In February of this year, the Supreme Court of Canada made a landmark ruling striking down the Criminal Code’s prohibition on doctor assisted dying, effective February 2016. In order to allow Parliament to enact new legislation governing when and under what circumstances an individual may obtain the assistance of a doctor to die with greater control and dignity, the Supreme Court delayed enforcement of its ruling for a year. Public polls in Canada have indicated that a majority of citizens want laws that enable greater control over dying with the assistance of medical professionals.
Six months after this far-reaching decision, the Harper government has made no real effort to engage the provinces, medical professionals or Canadians to determine under what circumstances we will allow an individuals to make the incredibly personal and difficult decision to end an incurable disease or chronic suffering and choose, with the help of their family, the conditions and timing of death.
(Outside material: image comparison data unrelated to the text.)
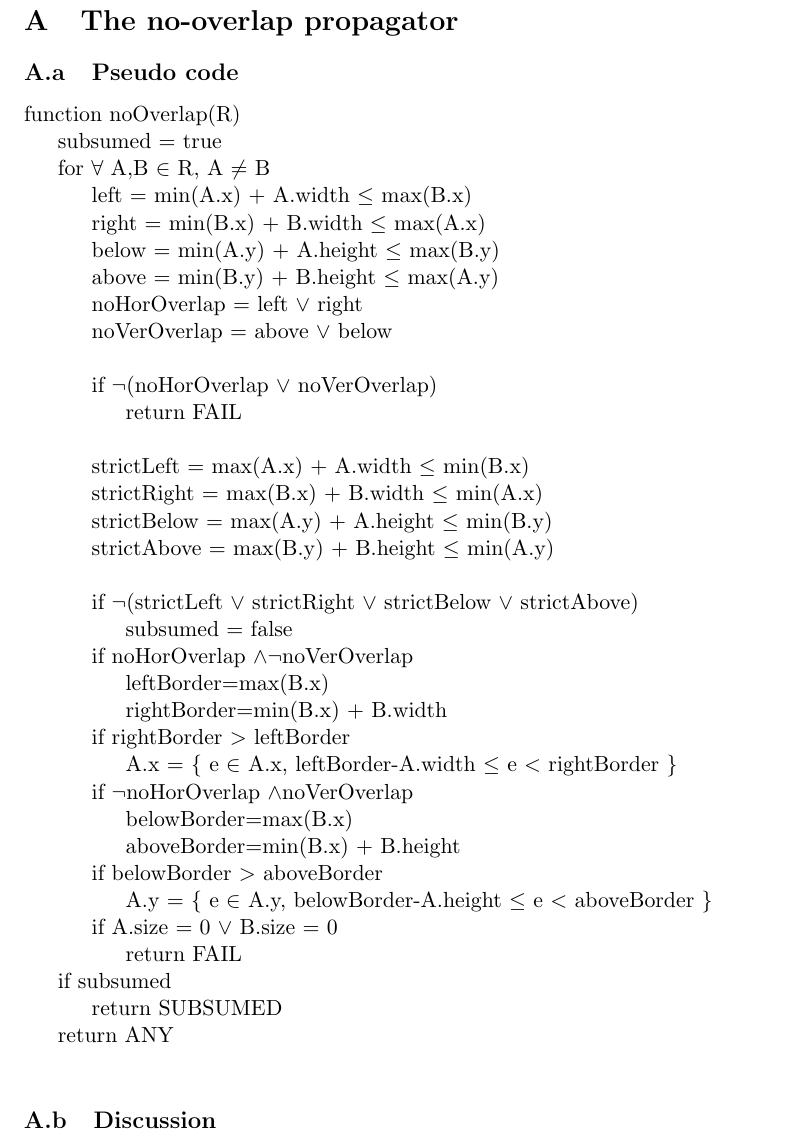
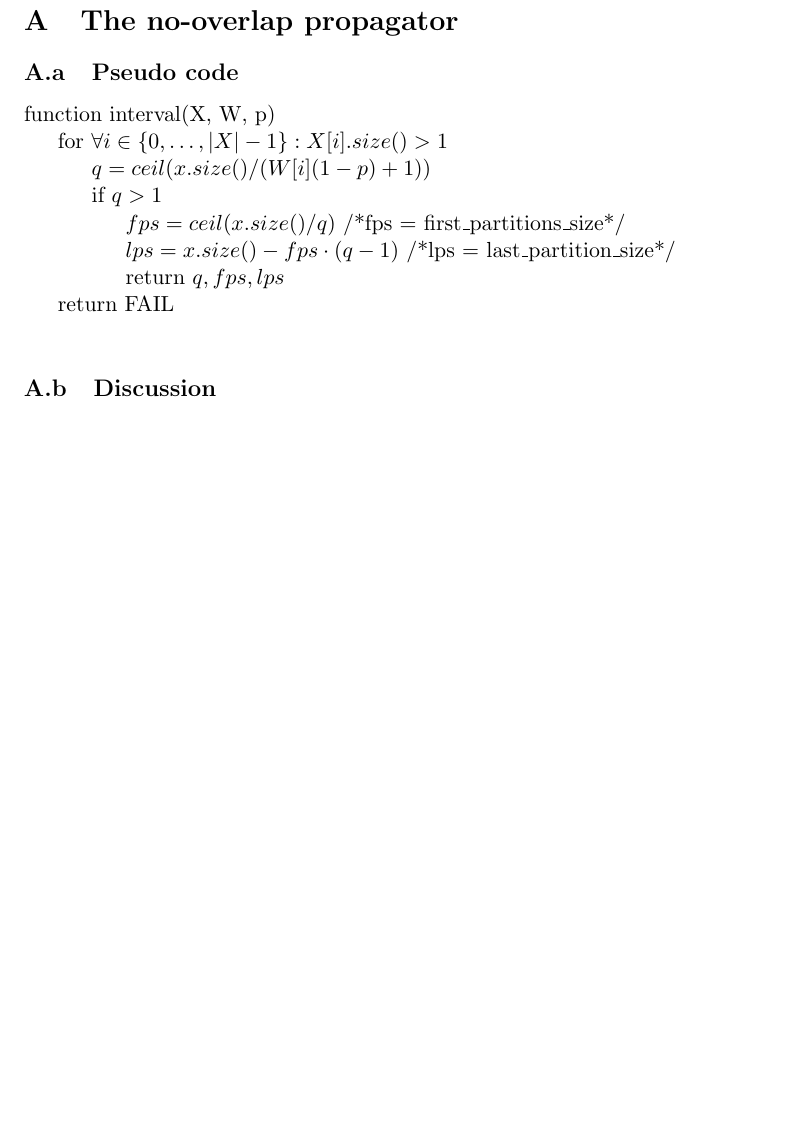
Before and after one commit to WooodHead/project3, a LaTeX document (report.tex, which reads pseudo.tex): part of page 2 of 2, cut so that both start at the same text, the shorter picture padded with empty space. Compiled offline with pdfLaTeX.

Commit message:
pseudokod

```diff
--- a/pseudo.tex
+++ b/pseudo.tex
@@ -1,35 +1,8 @@
-function noOverlap(R) \\
-\indent subsumed = true \\
-\indent for $\forall$ A,B $\in$ R, A $\neq$ B \\
-\indent \indent left = min(A.x) + A.width $\leq$ max(B.x) \\
-\indent \indent right = min(B.x) + B.width $\leq$ max(A.x) \\
-\indent \indent below = min(A.y) + A.height $\leq$ max(B.y) \\
-\indent \indent above = min(B.y) + B.height $\leq$ max(A.y) \\
-\indent \indent noHorOverlap = left $\vee$ right \\
-\indent \indent noVerOverlap = above $\vee$ below \\
-\\
-\indent \indent if $\neg$(noHorOverlap $\vee$ noVerOverlap) \\
-\indent \indent \indent return FAIL \\
-\\
-\indent \indent strictLeft = max(A.x) + A.width $\leq$ min(B.x) \\
-\indent \indent strictRight = max(B.x) + B.width $\leq$ min(A.x) \\
-\indent \indent strictBelow = max(A.y) + A.height $\leq$ min(B.y) \\
-\indent \indent strictAbove = max(B.y) + B.height $\leq$ min(A.y) \\
-\\
-\indent \indent if $\neg$(strictLeft $\vee$ strictRight $\vee$ strictBelow $\vee$ strictAbove) \\
-\indent \indent \indent subsumed = false \\
-\indent \indent if noHorOverlap $\land \neg$noVerOverlap \\
-\indent \indent \indent leftBorder=max(B.x) \\
-\indent \indent \indent rightBorder=min(B.x) + B.width \\
-\indent \indent if rightBorder $>$ leftBorder \\
-\indent \indent \indent A.x = \{ e $\in$ A.x, leftBorder-A.width $\leq$ e $<$ rightBorder \} \\
-\indent \indent if $\neg$noHorOverlap $\land$noVerOverlap \\
-\indent \indent \indent belowBorder=max(B.x) \\
-\indent \indent \indent aboveBorder=min(B.x) + B.height \\
-\indent \indent if belowBorder $>$ aboveBorder \\
-\indent \indent \indent A.y = \{ e $\in$ A.y, belowBorder-A.height $\leq$ e $<$ aboveBorder \} \\
-\indent \indent if A.size = 0 $\vee$ B.size = 0 \\
-\indent \indent \indent return FAIL \\
-\indent if subsumed \\
-\indent \indent return SUBSUMED \\
-\indent return ANY \\
+function interval(X, W, p) \\
+\indent for $\forall i \in \{0, \dots, |X|-1\}: X[i].size() > 1$ \\
+\indent \indent $q = ceil(x.size()/(W[i](1 - p) + 1))$ \\
+\indent \indent if $q > 1$ \\
+\indent \indent \indent $fps = ceil(x.size()/q)$ /*fps = first\_partitions\_size*/\\
+\indent \indent \indent $lps = x.size() - fps \cdot (q-1)$ /*lps = last\_partition\_size*/\\
+\indent \indent \indent return $q, fps, lps$\\
+\indent return FAIL\\
```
Without standards and monitoring in place, every province will be left to establish its own rules and procedures, potentially leading to a patchwork system, confusion and litigation. What safeguards are needed? What steps and oversight will we require? How will we ensure that individuals are properly informed and of sound mind at the time of their decision? How will we ensure the right of physicians who choose not to be involved in assisted dying? The Supreme Court has made it clear that the status quo is not acceptable, but the rest is really up to our society to decide.
I think many of us have had family or friends who have suffered from progressive, incurable diseases such as multiple sclerosis (MS) or late stage cancers with chronic pain and loss of control of body functions, and wish not to prolong the dying process any further. At the same time, we appreciate the need for proper safeguards to confirm the competence and voluntariness of those who have decided that their suffering needs to end. Five U.S. states and several European countries have already enacted assisted dying protocols and are monitoring the results to ensure that the correct balance is struck between the right to die with dignity and protection from its abuse.
In order to fill the gap left by the federal government, Alberta has joined an interprovincial committee to discuss the issue of assisted dying. Thus far, however, the Alberta government has revealed little information as to the mandate of this committee and what, if any, public consultation will be held.
Behind any case of assisted dying is an individual’s own personal story; stories of the most difficult decision that one can ever face, stories of incredible bravery and poise in the face of incessant suffering, and of heartache at the undeniable need to say goodbye in a more controlled and favourable time and place. It is of the utmost importance that we learn from the experiences of other countries, respecting both the rights of individuals and medical professionals, as we create Canadian policy on assisted dying.
I urge all Albertans to write to their MLA, the Minister of Health and the Premier to make their views known on this timely matter.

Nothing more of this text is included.